Task to complete:
Only a number is wanted here. Tally the lines of the data that contain "LEFT".

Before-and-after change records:
[Start of Attachment]
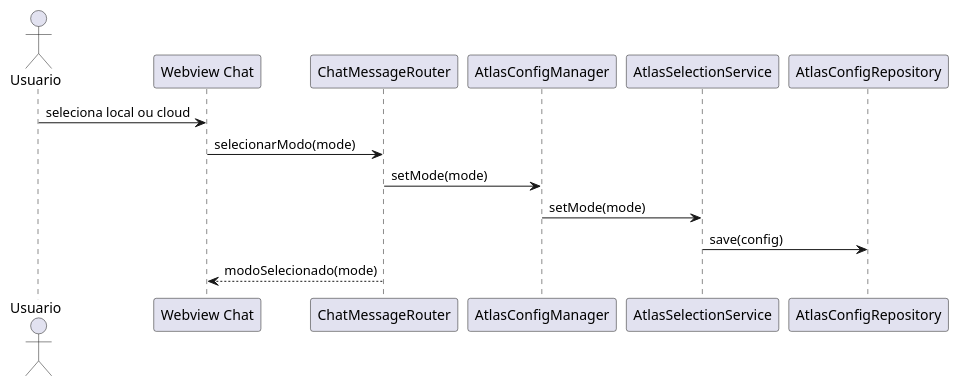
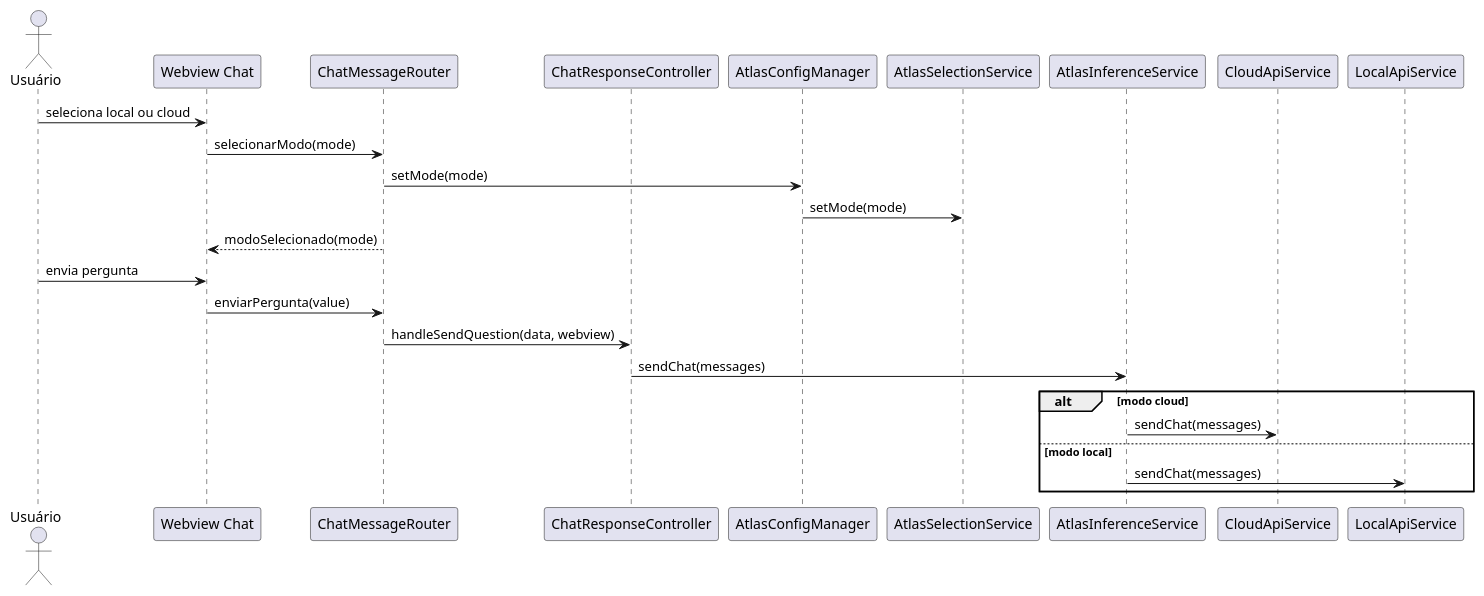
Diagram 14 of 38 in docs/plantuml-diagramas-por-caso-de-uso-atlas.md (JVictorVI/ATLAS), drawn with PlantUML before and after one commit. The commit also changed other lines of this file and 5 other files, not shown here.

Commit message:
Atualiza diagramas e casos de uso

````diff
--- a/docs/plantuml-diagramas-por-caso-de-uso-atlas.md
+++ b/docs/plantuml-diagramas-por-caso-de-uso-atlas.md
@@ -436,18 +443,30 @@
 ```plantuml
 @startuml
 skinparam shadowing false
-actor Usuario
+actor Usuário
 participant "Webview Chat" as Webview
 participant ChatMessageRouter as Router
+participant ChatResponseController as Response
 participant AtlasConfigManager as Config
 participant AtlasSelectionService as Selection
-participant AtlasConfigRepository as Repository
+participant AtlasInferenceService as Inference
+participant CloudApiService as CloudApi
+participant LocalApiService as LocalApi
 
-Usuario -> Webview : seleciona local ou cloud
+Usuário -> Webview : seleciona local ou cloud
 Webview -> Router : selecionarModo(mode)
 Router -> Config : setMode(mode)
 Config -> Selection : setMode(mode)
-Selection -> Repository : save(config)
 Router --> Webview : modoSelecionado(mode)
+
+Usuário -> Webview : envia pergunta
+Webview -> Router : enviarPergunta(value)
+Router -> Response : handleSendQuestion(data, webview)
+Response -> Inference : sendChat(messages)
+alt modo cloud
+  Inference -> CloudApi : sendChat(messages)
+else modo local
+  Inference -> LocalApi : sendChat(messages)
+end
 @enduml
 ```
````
[End of Attachment]
[Start of Attachment]
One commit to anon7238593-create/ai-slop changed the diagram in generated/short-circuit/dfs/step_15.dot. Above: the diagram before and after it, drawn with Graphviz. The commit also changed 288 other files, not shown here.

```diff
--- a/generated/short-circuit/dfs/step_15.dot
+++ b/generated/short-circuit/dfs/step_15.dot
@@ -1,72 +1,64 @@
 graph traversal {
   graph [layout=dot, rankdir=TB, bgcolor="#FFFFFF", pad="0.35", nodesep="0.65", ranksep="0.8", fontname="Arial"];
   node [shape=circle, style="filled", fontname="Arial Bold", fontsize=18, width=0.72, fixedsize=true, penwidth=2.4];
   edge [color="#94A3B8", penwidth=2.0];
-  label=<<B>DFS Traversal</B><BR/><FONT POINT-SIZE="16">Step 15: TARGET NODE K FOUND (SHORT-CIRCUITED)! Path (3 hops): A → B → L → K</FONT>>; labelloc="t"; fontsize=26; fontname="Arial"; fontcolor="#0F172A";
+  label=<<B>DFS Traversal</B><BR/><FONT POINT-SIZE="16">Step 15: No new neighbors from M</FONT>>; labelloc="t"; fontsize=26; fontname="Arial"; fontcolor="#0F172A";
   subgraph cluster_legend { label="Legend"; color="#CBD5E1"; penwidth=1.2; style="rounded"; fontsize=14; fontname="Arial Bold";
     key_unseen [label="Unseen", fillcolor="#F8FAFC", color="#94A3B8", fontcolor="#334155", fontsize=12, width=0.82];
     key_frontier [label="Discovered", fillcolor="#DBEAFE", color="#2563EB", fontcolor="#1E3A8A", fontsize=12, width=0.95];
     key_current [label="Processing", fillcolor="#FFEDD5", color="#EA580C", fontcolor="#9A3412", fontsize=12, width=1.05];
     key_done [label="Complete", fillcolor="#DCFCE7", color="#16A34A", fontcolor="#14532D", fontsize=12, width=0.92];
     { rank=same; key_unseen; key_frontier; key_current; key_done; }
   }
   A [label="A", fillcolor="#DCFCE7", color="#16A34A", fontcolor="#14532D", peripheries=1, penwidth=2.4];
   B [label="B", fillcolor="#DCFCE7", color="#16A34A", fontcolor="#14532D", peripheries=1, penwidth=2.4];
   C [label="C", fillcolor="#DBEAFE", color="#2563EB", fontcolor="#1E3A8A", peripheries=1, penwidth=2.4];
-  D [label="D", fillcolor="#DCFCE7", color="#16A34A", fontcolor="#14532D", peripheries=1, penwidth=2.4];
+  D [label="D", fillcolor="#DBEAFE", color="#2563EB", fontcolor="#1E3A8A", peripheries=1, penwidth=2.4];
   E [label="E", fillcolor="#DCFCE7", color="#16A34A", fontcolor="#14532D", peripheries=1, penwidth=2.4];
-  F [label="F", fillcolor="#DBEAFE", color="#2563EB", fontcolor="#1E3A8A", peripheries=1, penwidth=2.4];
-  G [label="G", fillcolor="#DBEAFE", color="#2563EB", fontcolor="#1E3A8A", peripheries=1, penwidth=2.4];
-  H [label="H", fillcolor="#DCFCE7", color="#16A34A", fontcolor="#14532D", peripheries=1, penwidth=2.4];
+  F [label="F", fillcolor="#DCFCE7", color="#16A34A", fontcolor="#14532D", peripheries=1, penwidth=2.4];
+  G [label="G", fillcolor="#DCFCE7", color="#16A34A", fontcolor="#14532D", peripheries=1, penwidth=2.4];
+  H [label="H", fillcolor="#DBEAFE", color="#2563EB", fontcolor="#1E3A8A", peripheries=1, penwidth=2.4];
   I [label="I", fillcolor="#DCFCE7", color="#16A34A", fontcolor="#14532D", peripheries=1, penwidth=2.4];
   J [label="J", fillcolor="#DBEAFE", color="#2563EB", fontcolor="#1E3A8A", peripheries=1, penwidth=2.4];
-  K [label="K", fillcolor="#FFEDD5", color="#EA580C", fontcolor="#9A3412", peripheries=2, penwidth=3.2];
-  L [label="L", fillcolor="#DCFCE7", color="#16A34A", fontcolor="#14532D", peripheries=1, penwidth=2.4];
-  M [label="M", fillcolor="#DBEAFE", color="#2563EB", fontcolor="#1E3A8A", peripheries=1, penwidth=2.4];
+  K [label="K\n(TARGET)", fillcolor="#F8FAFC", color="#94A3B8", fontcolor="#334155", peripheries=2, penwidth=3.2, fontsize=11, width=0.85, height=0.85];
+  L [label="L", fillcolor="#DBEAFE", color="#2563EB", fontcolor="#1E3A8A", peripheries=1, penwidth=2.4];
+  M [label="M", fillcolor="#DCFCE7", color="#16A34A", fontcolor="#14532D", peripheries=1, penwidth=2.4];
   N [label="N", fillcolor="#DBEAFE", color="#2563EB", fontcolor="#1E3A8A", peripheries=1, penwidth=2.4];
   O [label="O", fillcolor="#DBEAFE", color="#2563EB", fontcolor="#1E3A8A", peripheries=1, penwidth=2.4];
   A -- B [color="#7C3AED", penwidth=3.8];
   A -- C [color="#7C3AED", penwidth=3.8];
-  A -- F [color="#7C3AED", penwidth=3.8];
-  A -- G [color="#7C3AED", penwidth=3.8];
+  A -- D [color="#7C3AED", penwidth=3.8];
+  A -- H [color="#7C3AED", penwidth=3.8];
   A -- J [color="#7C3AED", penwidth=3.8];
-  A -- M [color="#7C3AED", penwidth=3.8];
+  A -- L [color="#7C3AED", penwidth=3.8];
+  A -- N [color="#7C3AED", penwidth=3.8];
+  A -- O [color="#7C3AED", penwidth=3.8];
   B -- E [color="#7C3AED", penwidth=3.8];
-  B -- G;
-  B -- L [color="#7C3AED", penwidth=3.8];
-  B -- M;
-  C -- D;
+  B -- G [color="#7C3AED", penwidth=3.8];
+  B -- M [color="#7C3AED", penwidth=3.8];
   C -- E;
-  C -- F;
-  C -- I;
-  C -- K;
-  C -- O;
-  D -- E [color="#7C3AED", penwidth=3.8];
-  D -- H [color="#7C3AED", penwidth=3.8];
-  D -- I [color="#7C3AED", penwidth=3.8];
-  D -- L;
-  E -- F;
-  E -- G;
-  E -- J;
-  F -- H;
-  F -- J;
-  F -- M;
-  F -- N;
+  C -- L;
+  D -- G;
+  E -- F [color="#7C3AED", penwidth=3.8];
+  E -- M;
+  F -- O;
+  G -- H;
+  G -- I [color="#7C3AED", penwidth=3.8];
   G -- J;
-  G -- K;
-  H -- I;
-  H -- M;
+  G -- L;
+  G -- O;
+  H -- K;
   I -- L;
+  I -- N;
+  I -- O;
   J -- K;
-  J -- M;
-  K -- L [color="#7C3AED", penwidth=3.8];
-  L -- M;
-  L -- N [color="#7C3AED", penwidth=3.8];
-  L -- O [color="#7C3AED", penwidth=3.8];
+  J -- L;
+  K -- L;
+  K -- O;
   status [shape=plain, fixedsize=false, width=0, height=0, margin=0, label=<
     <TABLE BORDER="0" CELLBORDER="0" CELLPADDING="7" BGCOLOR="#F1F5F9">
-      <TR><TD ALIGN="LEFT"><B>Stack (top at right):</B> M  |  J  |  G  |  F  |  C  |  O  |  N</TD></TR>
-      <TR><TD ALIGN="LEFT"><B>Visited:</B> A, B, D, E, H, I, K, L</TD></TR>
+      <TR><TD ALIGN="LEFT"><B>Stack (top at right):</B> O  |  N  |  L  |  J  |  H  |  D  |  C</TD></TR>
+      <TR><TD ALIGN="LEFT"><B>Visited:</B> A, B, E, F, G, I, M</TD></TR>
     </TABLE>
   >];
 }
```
[End of Attachment]
Response below:
4